their disposition was ordained ;
with wise adjustments, openly,
according to their position and their fixed places.

The twelve winds,
Easterly and Westerly, Northerly and Southerly,
the King who adjusted them, He holds them back,
He fettered them with seven curbs.

King who bestowed them according to their posts,
around the world with many adjustments,
each two winds of them about a separate curb,
and one curb for the whole of them.

King who arranged them in habitual harmony,
according to their ways, without over-passing their limits ;
at one time, peaceful was the space,
at another time, tempestuous.

 

Translations from Irish Gaelic Poetry into English Prose and Verse 
SELECTED AND EDITED BY ELEANOR HULL, 1912
To Miss Eleanor Knott I am indebted for valuable help in the translation

 

 

[with thanks to  for twitter discussion of wind-color]

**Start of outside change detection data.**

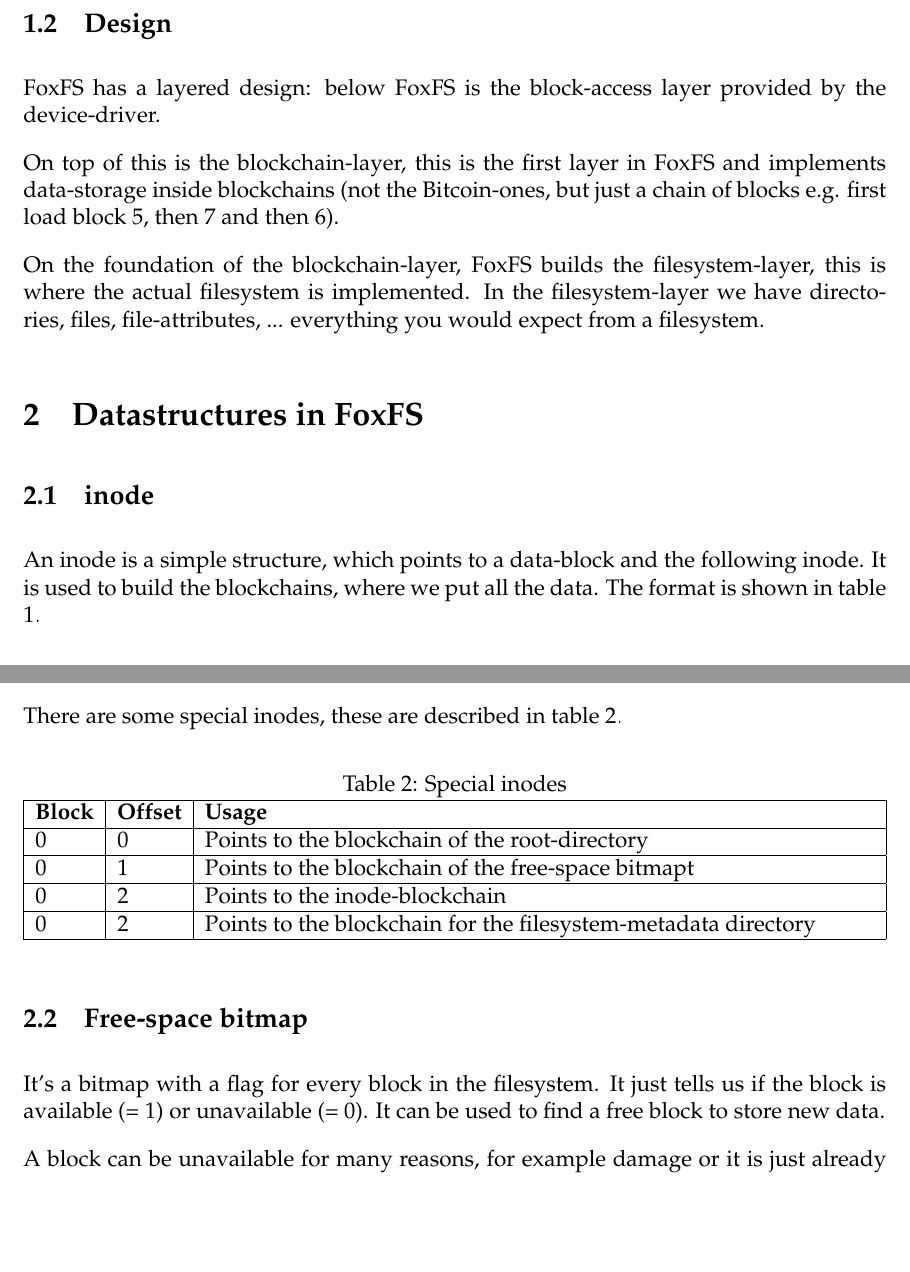
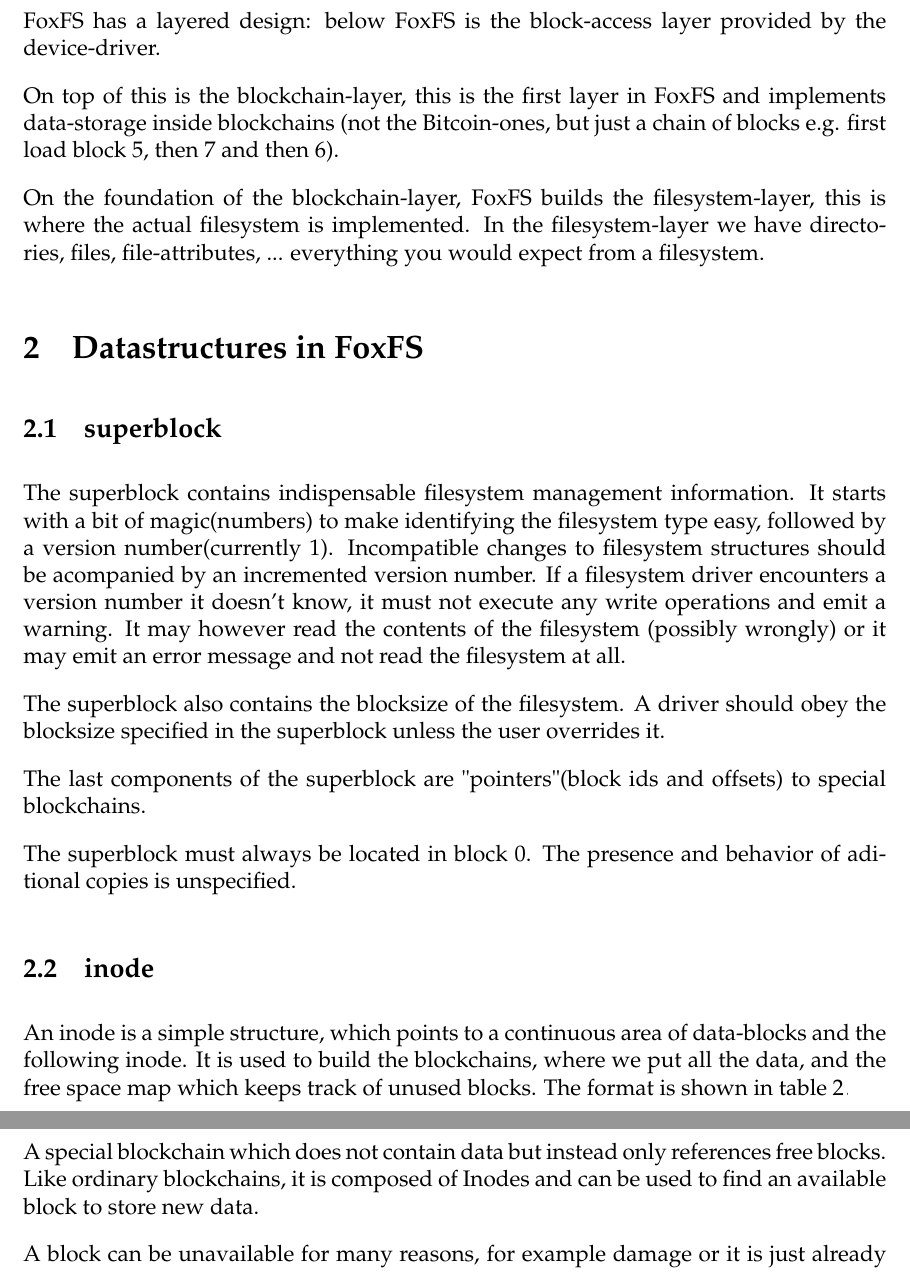
Before and after one commit to LittleFox94/FoxFS, a LaTeX document (FoxFS.tex): two parts of pages 2 and 3 of 5 before the commit and two parts of pages 2 and 4 of 6 after it, joined at a grey line, cut at the place of the change, the shorter picture padded with empty space. Compiled offline with pdfLaTeX.

Commit message:
added superblock to spec and changed inodes to include length field

```diff
--- a/FoxFS.tex
+++ b/FoxFS.tex
@@ -35,8 +35,13 @@
 			On the foundation of the blockchain-layer, FoxFS builds the filesystem-layer, this is where the actual filesystem is implemented. In the filesystem-layer we have directories, files, file-attributes, ... everything you would expect from a filesystem.
 
 	\section{Datastructures in FoxFS}
-		\subsection{inode}
-			An inode is a simple structure, which points to a data-block and the following inode. It is used to build the blockchains, where we put all the data. The format is shown in table \ref{tab:1}.
+		\subsection{superblock}
+			The superblock contains indispensable filesystem management information. It starts with a bit of magic(numbers) to make identifying the filesystem type easy, followed by a version number(currently 1). Incompatible changes to filesystem structures should be acompanied by an incremented version number. If a filesystem driver encounters a version number it doesn't know, it must not execute any write operations and emit a warning. It may however read the contents of the filesystem (possibly wrongly) or it may emit an error message and not read the filesystem at all.
+
+			The superblock also contains the blocksize of the filesystem. A driver should obey the blocksize specified in the superblock unless the user overrides it.
+
+			The last components of the superblock are "pointers"(block ids and offsets) to special blockchains.
+
+			The superblock must always be located in block 0. The presence and behavior of aditional copies is unspecified.
 
 			\begin{table}[ht]
-				\caption{Format of an inode}\label{tab:1}
@@ -42,0 +65,2 @@
+ 		\subsection{inode}
+			An inode is a simple structure, which points to a continuous area of data-blocks and the following inode. It is used to build the blockchains, where we put all the data, and the free space map which keeps track of unused blocks. The format is shown in table \ref{tab:2}.
@@ -55,21 +83,8 @@
 
 			Inodes are identified by the block where they are stored and the offset from the beginning of the block given as inode-index.
 
-			There are some special inodes, these are described in table \ref{tab:2}.
-
-			\begin{table}[ht]
-				\caption{Special inodes}\label{tab:2}
-				\begin{tabularx}{\linewidth}{|l|l|X|} \hline
-					\textbf{Block} 	& \textbf{Offset} 	& \textbf{Usage} \\ \hline
-					0				& 0 				& Points to the blockchain of the root-directory \\ \hline
-					0				& 1 				& Points to the blockchain of the free-space bitmapt \\ \hline
-					0				& 2					& Points to the inode-blockchain \\ \hline
-					0				& 2					& Points to the blockchain for the filesystem-metadata directory \\ \hline
-				\end{tabularx}
-			\end{table}
-
-		\subsection{Free-space bitmap}
-			It's a bitmap with a flag for every block in the filesystem. It just tells us if the block is available (= 1) or unavailable (= 0). It can be used to find a free block to store new data.
+		\subsection{free space chain}
+			A special blockchain which does not contain data but instead only references free blocks. Like ordinary blockchains, it is composed of Inodes and can be used to find an available block to store new data.
 
 			A block can be unavailable for many reasons, for example damage or it is just already used. In either way, it is always just marked as unavailable, it's not our department to track disk-health.
 
```
Also changed, not shown: FoxFS.pdf, FoxFS.tex (27 more changed lines), 1 other file.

Yes. I Remember

Jacopo Ligozzi (1547, Verona–1627, Florence)

 

                 Adlestrop

Yes. I remember Adlestrop—
The name, because one afternoon
Of heat the express-train drew up there
Unwontedly. It was late June.

The steam hissed. Someone cleared his throat.
No one left and no one came
On the bare platform. What I saw
Was Adlestrop—only the name

And willows, willow-herb, and grass,
And meadowsweet, and haycocks dry,
No whit less still and lonely fair
Than the high cloudlets in the sky.

And for that minute a blackbird sang
Close by, and round him, mistier,
Farther and farther, all the birds
Of Oxfordshire and Gloucestershire.


Edward Thomas (March 1878 – April 1917)